=== The problem ===
Output the data in full. Keep every entry exactly as written.

**** Records shown ****

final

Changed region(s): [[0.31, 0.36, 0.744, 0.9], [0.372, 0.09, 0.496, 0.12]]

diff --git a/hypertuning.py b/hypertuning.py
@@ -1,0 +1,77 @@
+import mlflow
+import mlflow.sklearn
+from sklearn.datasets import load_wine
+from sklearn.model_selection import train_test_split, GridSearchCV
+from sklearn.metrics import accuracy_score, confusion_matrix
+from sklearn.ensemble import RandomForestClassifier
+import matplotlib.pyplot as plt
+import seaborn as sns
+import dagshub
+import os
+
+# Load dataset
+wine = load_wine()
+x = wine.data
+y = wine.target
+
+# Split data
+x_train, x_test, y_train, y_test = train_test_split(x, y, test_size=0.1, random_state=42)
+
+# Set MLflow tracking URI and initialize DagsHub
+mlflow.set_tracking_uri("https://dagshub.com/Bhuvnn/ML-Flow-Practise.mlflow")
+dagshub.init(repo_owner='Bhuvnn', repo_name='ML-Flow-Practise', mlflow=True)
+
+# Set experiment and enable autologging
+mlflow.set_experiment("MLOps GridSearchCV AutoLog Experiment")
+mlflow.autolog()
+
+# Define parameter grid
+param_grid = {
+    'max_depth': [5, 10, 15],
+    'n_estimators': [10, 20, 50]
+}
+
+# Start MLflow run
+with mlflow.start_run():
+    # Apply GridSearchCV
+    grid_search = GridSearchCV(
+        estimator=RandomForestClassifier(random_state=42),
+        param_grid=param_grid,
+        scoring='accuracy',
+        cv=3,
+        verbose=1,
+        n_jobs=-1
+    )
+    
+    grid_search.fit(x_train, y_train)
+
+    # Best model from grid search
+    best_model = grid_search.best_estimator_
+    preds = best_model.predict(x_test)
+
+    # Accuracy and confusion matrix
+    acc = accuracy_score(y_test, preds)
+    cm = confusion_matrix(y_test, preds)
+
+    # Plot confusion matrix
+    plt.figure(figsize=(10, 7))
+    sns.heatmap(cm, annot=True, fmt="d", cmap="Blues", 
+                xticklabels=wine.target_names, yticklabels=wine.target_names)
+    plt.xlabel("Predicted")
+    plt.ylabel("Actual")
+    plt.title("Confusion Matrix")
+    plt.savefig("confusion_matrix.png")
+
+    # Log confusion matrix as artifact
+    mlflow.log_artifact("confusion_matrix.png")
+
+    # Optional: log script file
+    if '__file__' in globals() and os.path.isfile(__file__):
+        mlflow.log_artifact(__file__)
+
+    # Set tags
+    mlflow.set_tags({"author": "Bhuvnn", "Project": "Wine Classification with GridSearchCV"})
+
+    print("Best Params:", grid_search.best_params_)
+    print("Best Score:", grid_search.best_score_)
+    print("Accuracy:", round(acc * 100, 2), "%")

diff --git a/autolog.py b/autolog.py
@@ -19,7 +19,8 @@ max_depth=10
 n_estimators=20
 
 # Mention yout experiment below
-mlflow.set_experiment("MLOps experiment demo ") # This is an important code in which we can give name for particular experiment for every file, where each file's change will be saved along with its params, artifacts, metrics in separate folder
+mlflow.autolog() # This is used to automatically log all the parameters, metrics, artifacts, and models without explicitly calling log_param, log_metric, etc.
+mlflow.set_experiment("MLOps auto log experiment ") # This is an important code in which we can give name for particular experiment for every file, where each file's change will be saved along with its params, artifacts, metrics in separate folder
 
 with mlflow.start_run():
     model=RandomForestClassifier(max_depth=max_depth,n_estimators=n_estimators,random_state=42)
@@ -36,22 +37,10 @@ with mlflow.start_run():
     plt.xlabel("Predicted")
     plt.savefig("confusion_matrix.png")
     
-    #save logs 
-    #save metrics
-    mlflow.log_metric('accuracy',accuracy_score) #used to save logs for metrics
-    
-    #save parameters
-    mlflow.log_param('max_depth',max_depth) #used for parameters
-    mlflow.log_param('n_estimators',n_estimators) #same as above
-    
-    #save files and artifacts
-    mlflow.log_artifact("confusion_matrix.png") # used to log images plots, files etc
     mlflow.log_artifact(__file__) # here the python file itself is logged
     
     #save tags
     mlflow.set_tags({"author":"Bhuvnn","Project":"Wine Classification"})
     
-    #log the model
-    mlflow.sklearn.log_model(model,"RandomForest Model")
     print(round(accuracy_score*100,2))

****

=== Exercise response ===
final

Changed region(s): [[0.31, 0.36, 0.744, 0.9], [0.372, 0.09, 0.496, 0.12]]

diff --git a/hypertuning.py b/hypertuning.py
@@ -1,0 +1,77 @@
+import mlflow
+import mlflow.sklearn
+from sklearn.datasets import load_wine
+from sklearn.model_selection import train_test_split, GridSearchCV
+from sklearn.metrics import accuracy_score, confusion_matrix
+from sklearn.ensemble import RandomForestClassifier
+import matplotlib.pyplot as plt
+import seaborn as sns
+import dagshub
+import os
+
+# Load dataset
+wine = load_wine()
+x = wine.data
+y = wine.target
+
+# Split data
+x_train, x_test, y_train, y_test = train_test_split(x, y, test_size=0.1, random_state=42)
+
+# Set MLflow tracking URI and initialize DagsHub
+mlflow.set_tracking_uri("https://dagshub.com/Bhuvnn/ML-Flow-Practise.mlflow")
+dagshub.init(repo_owner='Bhuvnn', repo_name='ML-Flow-Practise', mlflow=True)
+
+# Set experiment and enable autologging
+mlflow.set_experiment("MLOps GridSearchCV AutoLog Experiment")
+mlflow.autolog()
+
+# Define parameter grid
+param_grid = {
+    'max_depth': [5, 10, 15],
+    'n_estimators': [10, 20, 50]
+}
+
+# Start MLflow run
+with mlflow.start_run():
+    # Apply GridSearchCV
+    grid_search = GridSearchCV(
+        estimator=RandomForestClassifier(random_state=42),
+        param_grid=param_grid,
+        scoring='accuracy',
+        cv=3,
+        verbose=1,
+        n_jobs=-1
+    )
+    
+    grid_search.fit(x_train, y_train)
+
+    # Best model from grid search
+    best_model = grid_search.best_estimator_
+    preds = best_model.predict(x_test)
+
+    # Accuracy and confusion matrix
+    acc = accuracy_score(y_test, preds)
+    cm = confusion_matrix(y_test, preds)
+
+    # Plot confusion matrix
+    plt.figure(figsize=(10, 7))
+    sns.heatmap(cm, annot=True, fmt="d", cmap="Blues", 
+                xticklabels=wine.target_names, yticklabels=wine.target_names)
+    plt.xlabel("Predicted")
+    plt.ylabel("Actual")
+    plt.title("Confusion Matrix")
+    plt.savefig("confusion_matrix.png")
+
+    # Log confusion matrix as artifact
+    mlflow.log_artifact("confusion_matrix.png")
+
+    # Optional: log script file
+    if '__file__' in globals() and os.path.isfile(__file__):
+        mlflow.log_artifact(__file__)
+
+    # Set tags
+    mlflow.set_tags({"author": "Bhuvnn", "Project": "Wine Classification with GridSearchCV"})
+
+    print("Best Params:", grid_search.best_params_)
+    print("Best Score:", grid_search.best_score_)
+    print("Accuracy:", round(acc * 100, 2), "%")

diff --git a/autolog.py b/autolog.py
@@ -19,7 +19,8 @@ max_depth=10
 n_estimators=20
 
 # Mention yout experiment below
-mlflow.set_experiment("MLOps experiment demo ") # This is an important code in which we can give name for particular experiment for every file, where each file's change will be saved along with its params, artifacts, metrics in separate folder
+mlflow.autolog() # This is used to automatically log all the parameters, metrics, artifacts, and models without explicitly calling log_param, log_metric, etc.
+mlflow.set_experiment("MLOps auto log experiment ") # This is an important code in which we can give name for particular experiment for every file, where each file's change will be saved along with its params, artifacts, metrics in separate folder
 
 with mlflow.start_run():
     model=RandomForestClassifier(max_depth=max_depth,n_estimators=n_estimators,random_state=42)
@@ -36,22 +37,10 @@ with mlflow.start_run():
     plt.xlabel("Predicted")
     plt.savefig("confusion_matrix.png")
     
-    #save logs 
-    #save metrics
-    mlflow.log_metric('accuracy',accuracy_score) #used to save logs for metrics
-    
-    #save parameters
-    mlflow.log_param('max_depth',max_depth) #used for parameters
-    mlflow.log_param('n_estimators',n_estimators) #same as above
-    
-    #save files and artifacts
-    mlflow.log_artifact("confusion_matrix.png") # used to log images plots, files etc
     mlflow.log_artifact(__file__) # here the python file itself is logged
     
     #save tags
     mlflow.set_tags({"author":"Bhuvnn","Project":"Wine Classification"})
     
-    #log the model
-    mlflow.sklearn.log_model(model,"RandomForest Model")
     print(round(accuracy_score*100,2))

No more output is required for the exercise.